[Recorded data]
·····
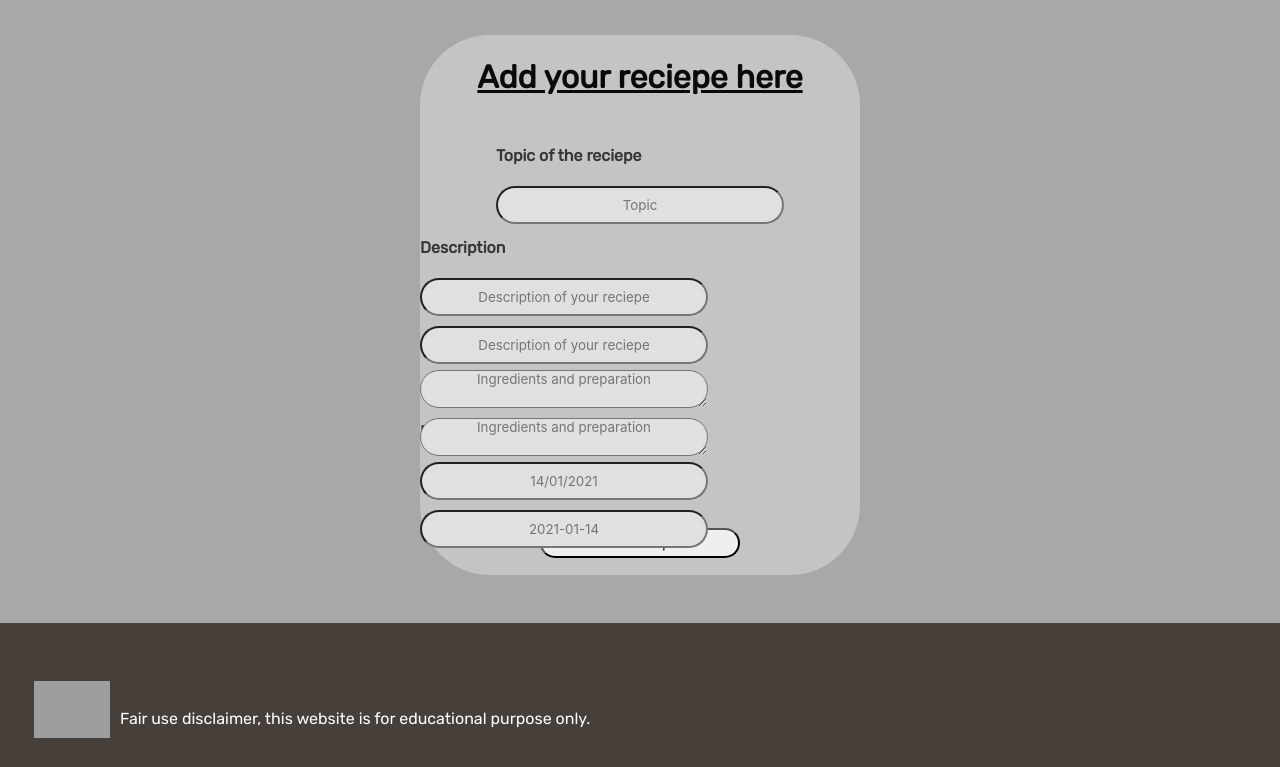
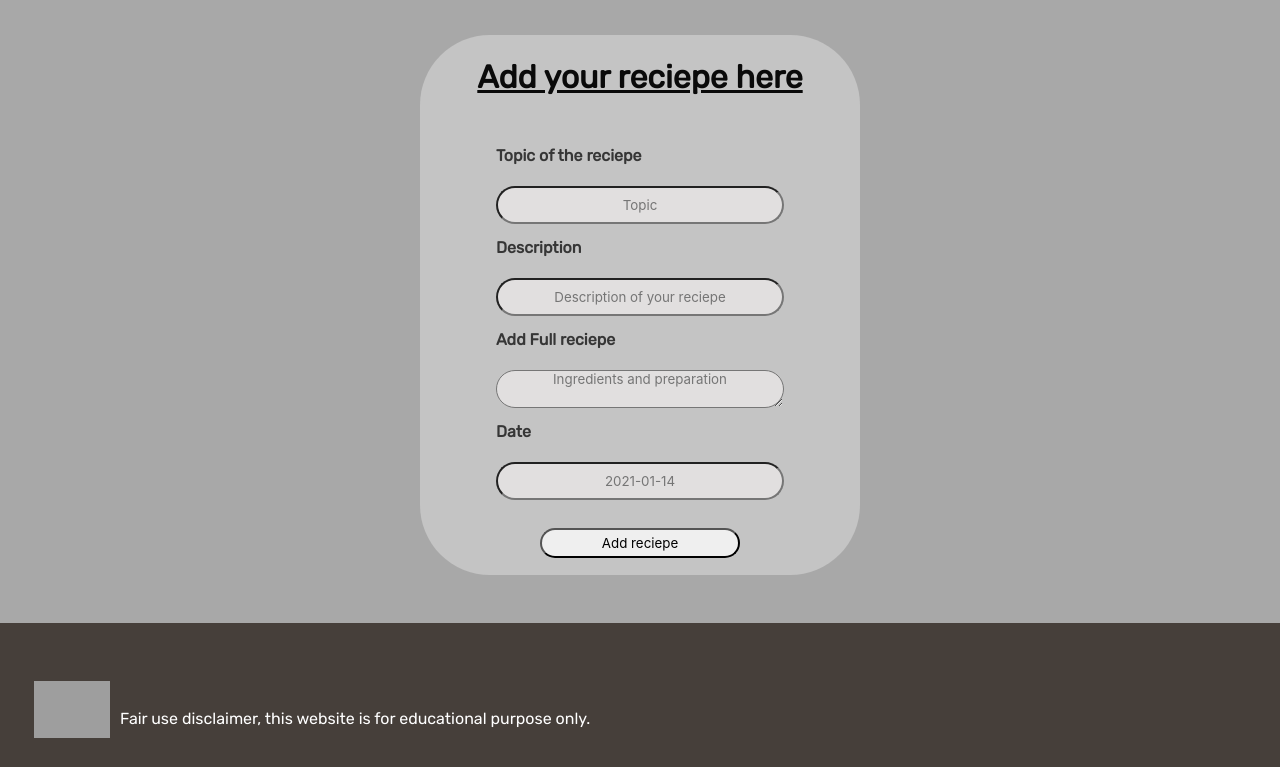
Before and after one commit to NalessoAxel/projet_mybocuse, a PHP site: page /includes/recipes.php in a window 1280 px wide. Shown: the part 398-1165 px from the top of the page. Run offline with PHP 8.4, Linux system fonts and the light colour scheme; the visitor is signed in with stand-in values (Sample User, id 1); some libraries are stand-ins or nearby versions; grey boxes are pictures that could not be loaded.

Commit message:
front: fixed input card add reciepes

```diff
--- a/includes/recipes.php
+++ b/includes/recipes.php
@@ -57,7 +57,7 @@
         <label class="label">Description</label>
         <div class="control">
 
-        <input class="input-reciepe" type="text" placeholder="Description of your reciepe">
+
 
         <input class="input-reciepe" type="text" name="description" placeholder="Description of your reciepe">
 
@@ -68,7 +68,7 @@
         <label class="label">Add Full reciepe</label>
         <div class="control">
 
-        <textarea class="input-reciepe" type="text" placeholder="Ingredients and preparation" ></textarea>
+
 
         <textarea class="input-reciepe" type="text" name="ingredient" placeholder="Ingredients and preparation" ></textarea>
 
@@ -78,7 +78,7 @@
         <label class="label">Date</label>
         <div class="control">
 
-        <input class="input-reciepe" type="text" placeholder="14/01/2021">
+
 
         <input class="input-reciepe" type="text" name="date" placeholder="2021-01-14">
 
```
·····
Print out every entry above without changing a word, and leave out the pictures.

Before and after one commit to NalessoAxel/projet_mybocuse, a PHP site: page /includes/recipes.php in a window 1280 px wide. Shown: the part 398-1165 px from the top of the page. Run offline with PHP 8.4, Linux system fonts and the light colour scheme; the visitor is signed in with stand-in values (Sample User, id 1); some libraries are stand-ins or nearby versions; grey boxes are pictures that could not be loaded.

Commit message:
front: fixed input card add reciepes

```diff
--- a/includes/recipes.php
+++ b/includes/recipes.php
@@ -57,7 +57,7 @@
         <label class="label">Description</label>
         <div class="control">
 
-        <input class="input-reciepe" type="text" placeholder="Description of your reciepe">
+
 
         <input class="input-reciepe" type="text" name="description" placeholder="Description of your reciepe">
 
@@ -68,7 +68,7 @@
         <label class="label">Add Full reciepe</label>
         <div class="control">
 
-        <textarea class="input-reciepe" type="text" placeholder="Ingredients and preparation" ></textarea>
+
 
         <textarea class="input-reciepe" type="text" name="ingredient" placeholder="Ingredients and preparation" ></textarea>
 
@@ -78,7 +78,7 @@
         <label class="label">Date</label>
         <div class="control">
 
-        <input class="input-reciepe" type="text" placeholder="14/01/2021">
+
 
         <input class="input-reciepe" type="text" name="date" placeholder="2021-01-14">
 
```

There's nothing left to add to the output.